“It’s a win-win situation, for them and for us,” Mastergeorge said. “We know that if we can get some of these behaviors changed very early in the child’s development with this early intervention, then it’s going to have a very different trajectory than for a child who doesn’t have any intervention until much later.”

Eye Tracking and Robots—Early Interventions for Children at Risk for Autism
Credit: Texas Tech University

Robots

For children who are already past the infant and toddler stages, Mastergeorge’s team is trying a groundbreaking method – using robots for the intervention.

Using the eye tracker, these children are shown images of a woman and a robot repeating the same activities and giving the same instructions.

“Robots are less social, so some researchers have said maybe they’re less complex or less intimidating,” said Rebecca Beights, a graduate student in the College of Education who leads the team’s robot research. “It may be more motivating for the kids to look at objects than people. So we want to see, are they looking at the robot in an attentive way to potentially learn from it? If a kid with autism responds more to the robot, that could be a start to get them to follow simple instructions. And with the eye tracker, we can really determine that.”

A pilot study using robots in interventions with these older children also has shown positive results. Vijayanta “V.J.” Jain, a junior computer science major and research assistant on Mastergeorge’s team, programmed the robots to give verbal instructions and perform movements for the children to imitate.

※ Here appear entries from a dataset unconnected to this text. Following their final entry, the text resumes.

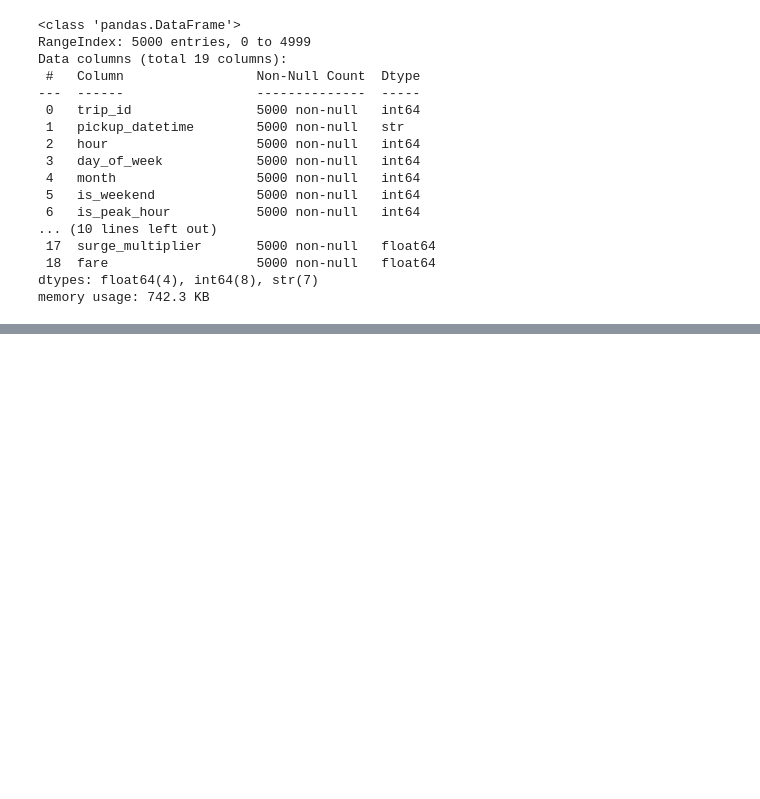
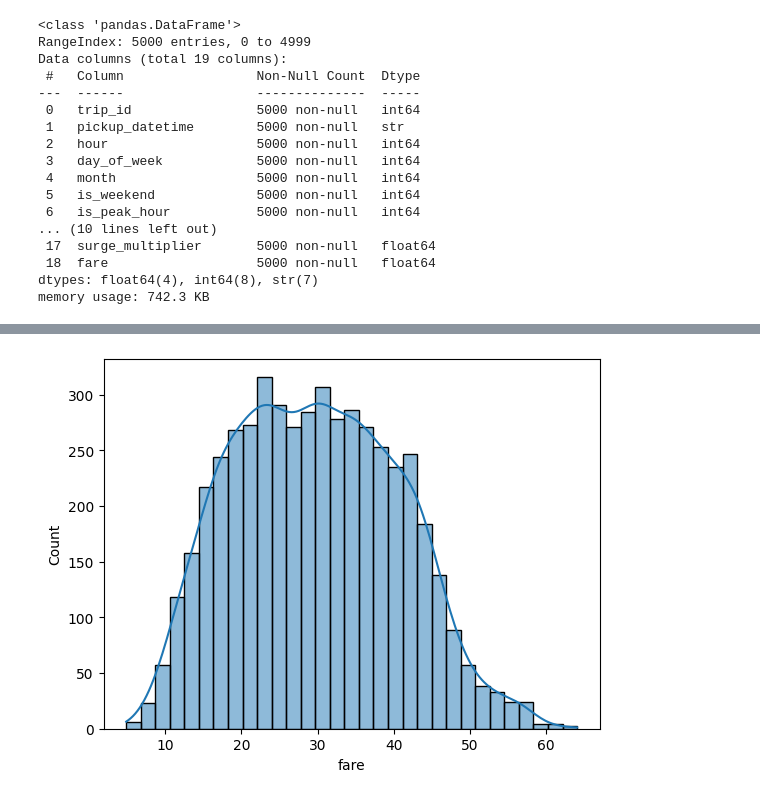
Before and after one commit to Vignesh2025411/FarePrediction, a Jupyter notebook: notebook/data/EDA.ipynb, the cells around one changed output, grey strips where cells are left out. Cells and saved outputs as stored; diff of their text form; code cells hidden in the pictures; blank space fills up the shorter version.

```diff
--- a/notebook/data/EDA.ipynb
+++ b/notebook/data/EDA.ipynb
@@ -153,0 +234,5 @@ memory usage: 742.3 KB
+# %%
+sns.histplot(df['fare'], kde=True)
+plt.show()
+# %% [output]
+[figure, added]
```
Also changed, not shown: parts of 14 cells of this notebook, 1 other file.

“A robot was presented to a kid in their usual therapy time, and I measured their engagement: How engaged are they with the instructions? Are they touching the robot? Are they actively listening to it? Body orientation, stuff like that, and also if they followed the instruction or not,” Jain said. “I did that over several therapy sessions, six with each child.

“It was interesting to find that engagement kept increasing with each exposure. It was not a completely linear, steady increase, but overall we found that between the initial and the final exposures there was an increase in engagement. We cannot really generalize, but it suggests that robots are not just a novel stimuli; they can be a salient instructional stimuli. These could be an effective tool in therapy sessions.”

Mastergeorge said the study is groundbreaking in her field.

“This is one of the first studies to look at both robots and eye tracking with children with autism,” she said. “We’re on the cutting edge.”

Similar to the efforts for younger children, the emphasis of the robot study is again the importance of early intervention.

“With early intervention, we can see such dramatic and wonderful change and improvement,” Beights said. “If we’re able to get a child into early intervention and have it matched to what they need, both developmentally and to their attentional styles – that’s the idea of the robot versus human – matching the intervention to the kid and the family, it can be very effective. Both of those projects are looking at how to do that best.”


Explore further:
Humanoid robot “Russell” engages children with autism

More information:
Anyone interested in being involved in Mastergeorge’s study may contact her at (806) 742-3000 or ann.mastergeorge@ttu.edu

Provided by:
Texas Tech University

Tagged with:

About author

Related Articles